Community Property State
In a community property state, the Superior Court separates all property and debt equally for the divorcing spouses when they cannot come to an agreement themselves. Property they acquired from the date of marriage until the filing date is subject to division. Arizona is one of the nine community property states in the United States.
Regarding separation of property, the court does not consider marital misconduct. Instead, the court divides the community, joint tenancy and other property held in common equitably.
Additionally, Arizona considers separate property acquired outside the state to be community property, with certain qualifications.
Certain community debts may also be assigned to one spouse, but this assignment doesn’t necessarily relieve either of them of their obligation for community debts. Community debts are matters of contract between both spouses and their creditors. Because creditors are not parties of a divorce case, they are not bound by court orders or any spousal agreements, though the creditors may request that the court lien the separate property of one spouse to secure payment of debts that the court orders him or her to pay.
We Know How to Handle Your Case
Having the resources to negotiate your terms of divorce outside of court can help save you significant time and money, though, when negotiation is unsuccessful, we are prepared and equipped to take your case to court, if necessary. Ronald L. Kossack is a master negotiator and litigator who served as the lead attorney on more than 750 trials and hearings; and he will aggressively pursue results that meet your needs and goals.

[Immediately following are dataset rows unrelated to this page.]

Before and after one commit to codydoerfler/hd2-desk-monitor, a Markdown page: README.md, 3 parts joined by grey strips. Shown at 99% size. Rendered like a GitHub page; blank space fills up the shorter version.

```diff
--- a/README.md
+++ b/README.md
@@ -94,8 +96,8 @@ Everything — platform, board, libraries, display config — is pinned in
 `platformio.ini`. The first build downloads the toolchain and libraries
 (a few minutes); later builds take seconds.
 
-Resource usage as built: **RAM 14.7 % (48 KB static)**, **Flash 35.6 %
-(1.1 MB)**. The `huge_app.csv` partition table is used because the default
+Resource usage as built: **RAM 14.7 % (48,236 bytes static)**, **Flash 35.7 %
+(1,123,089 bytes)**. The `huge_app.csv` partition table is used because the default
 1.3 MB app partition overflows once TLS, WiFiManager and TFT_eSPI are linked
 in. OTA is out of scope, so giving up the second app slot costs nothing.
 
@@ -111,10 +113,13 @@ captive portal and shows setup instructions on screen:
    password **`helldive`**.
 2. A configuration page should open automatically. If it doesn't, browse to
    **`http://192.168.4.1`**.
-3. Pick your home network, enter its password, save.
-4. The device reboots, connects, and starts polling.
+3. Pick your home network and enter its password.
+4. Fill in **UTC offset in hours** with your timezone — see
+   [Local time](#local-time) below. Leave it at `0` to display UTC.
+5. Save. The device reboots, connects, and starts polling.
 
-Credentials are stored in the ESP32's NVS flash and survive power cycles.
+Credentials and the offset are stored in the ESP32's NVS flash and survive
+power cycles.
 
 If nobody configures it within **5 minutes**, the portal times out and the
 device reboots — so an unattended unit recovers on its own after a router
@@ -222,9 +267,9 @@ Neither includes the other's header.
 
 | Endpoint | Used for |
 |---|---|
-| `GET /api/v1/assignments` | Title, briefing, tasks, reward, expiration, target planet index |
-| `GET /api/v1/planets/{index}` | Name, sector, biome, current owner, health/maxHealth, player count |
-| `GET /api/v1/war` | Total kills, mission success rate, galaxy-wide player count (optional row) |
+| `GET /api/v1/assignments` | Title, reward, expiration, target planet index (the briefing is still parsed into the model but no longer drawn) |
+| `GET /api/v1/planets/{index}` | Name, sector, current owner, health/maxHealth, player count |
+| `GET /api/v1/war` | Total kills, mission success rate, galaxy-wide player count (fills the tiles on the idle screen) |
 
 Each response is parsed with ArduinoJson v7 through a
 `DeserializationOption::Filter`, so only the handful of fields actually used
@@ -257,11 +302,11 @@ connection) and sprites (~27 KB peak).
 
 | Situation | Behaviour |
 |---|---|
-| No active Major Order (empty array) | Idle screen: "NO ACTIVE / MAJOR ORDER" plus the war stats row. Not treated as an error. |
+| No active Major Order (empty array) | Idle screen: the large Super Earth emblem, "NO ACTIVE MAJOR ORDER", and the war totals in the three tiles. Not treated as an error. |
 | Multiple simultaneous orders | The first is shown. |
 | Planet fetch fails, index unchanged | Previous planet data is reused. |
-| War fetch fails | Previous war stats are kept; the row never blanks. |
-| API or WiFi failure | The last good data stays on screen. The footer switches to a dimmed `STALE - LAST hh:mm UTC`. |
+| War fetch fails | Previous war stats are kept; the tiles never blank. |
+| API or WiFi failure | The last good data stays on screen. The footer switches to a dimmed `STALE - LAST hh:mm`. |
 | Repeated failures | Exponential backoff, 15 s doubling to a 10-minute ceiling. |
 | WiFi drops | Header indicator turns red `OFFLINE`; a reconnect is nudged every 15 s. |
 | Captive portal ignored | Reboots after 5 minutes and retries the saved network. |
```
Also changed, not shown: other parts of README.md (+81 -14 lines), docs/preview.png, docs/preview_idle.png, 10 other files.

At the Law Office of Ronald L. Kossack, we provide a free initial consultation to discuss your family law matter and how we can be of assistance. To speak with a Tempe divorce lawyer about you legal matter contact us online or by calling 480-345-2652.